However, as related to this debate, there is concern that what is being stripped away is being done so only by thoughts of assumption and supposition, not actual risks. What are the probabilities that any one of us can die on any given day? How is that probability affected by allowing or banning guns on campus? There has to be an effect there if you wish to infringe upon the rights of the individual. I've already stated that on my campus (in general in CO), concealed carry is allowed. There are bars, and young adults, and guns; yet there has been no shootings or anything of the like here. So obviously, just allowing adults to carry concealed, even on University property, does very little to our actual risk factors. If that is the case, then there is no "public interest", there is no legitimate argument by which you can authorize government force against the rights and liberties of the individual.

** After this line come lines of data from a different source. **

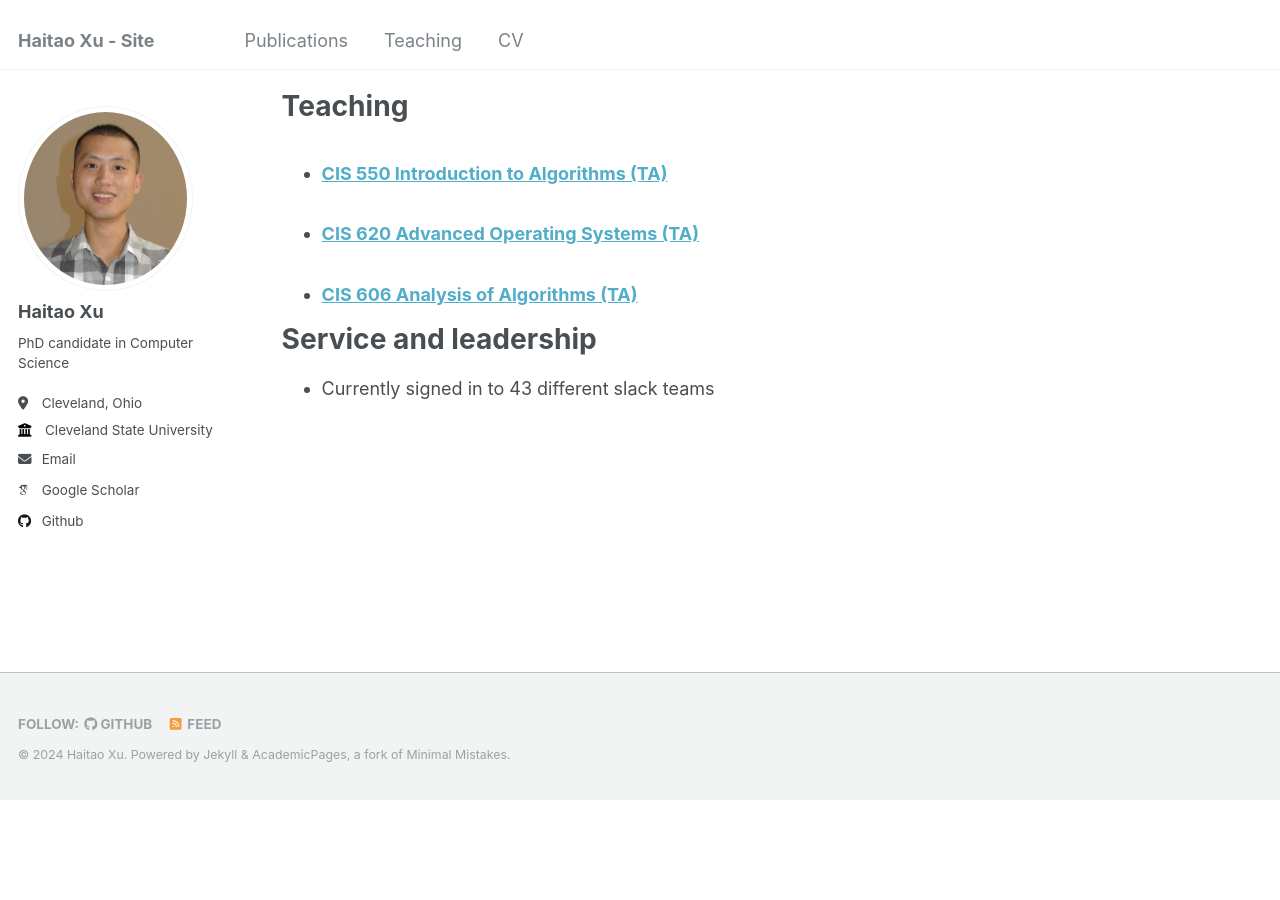
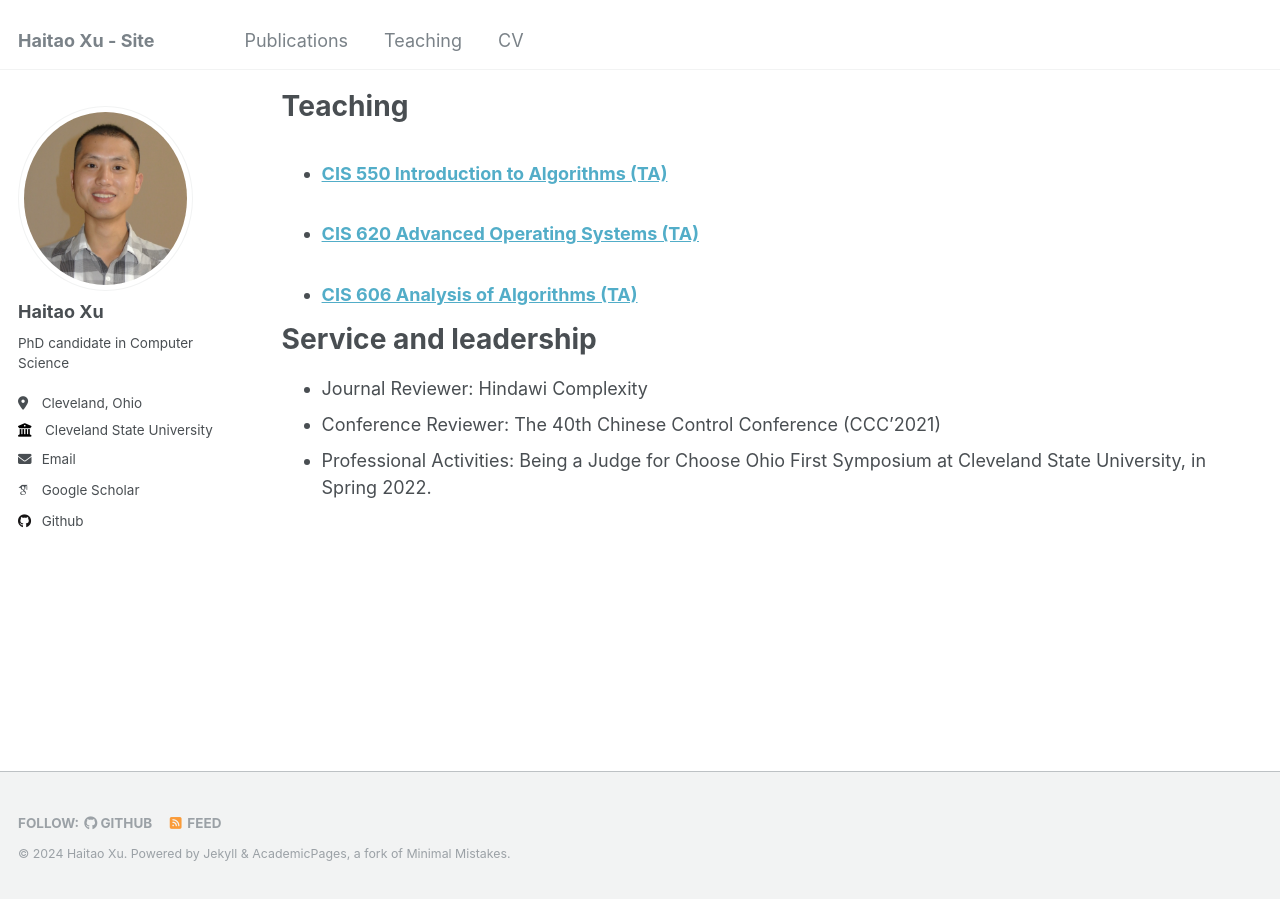
Before and after one commit to haitaotsui/haitaotsui.github.io, a Jekyll site: the page built from _pages/cv.md, in a window 1280 px wide and 900 px high, scrolled down 1570 px. Built offline with Jekyll 4.4.1, drawn with Linux system fonts in a browser that asks for light colours; some web fonts are replaced; before the commit the page ends 2371 px from its top, so only the background shows below that.

Commit message:
Update cv.md

```diff
--- a/_pages/cv.md
+++ b/_pages/cv.md
@@ -52,4 +52,6 @@ Teaching
 
 Service and leadership
 ======
-* Currently signed in to 43 different slack teams
+* Journal Reviewer: Hindawi Complexity
+* Conference Reviewer: The 40th Chinese Control Conference (CCC’2021)
+* Professional Activities: Being a Judge for Choose Ohio First Symposium at Cleveland State University, in Spring 2022.
```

We've already decided to be free, that in and of itself carries with it the greatest amount of risk. Small perturbations above and below that mark are not going to manifest themselves in significant increases/decreases to our overall risk and probabilities of death.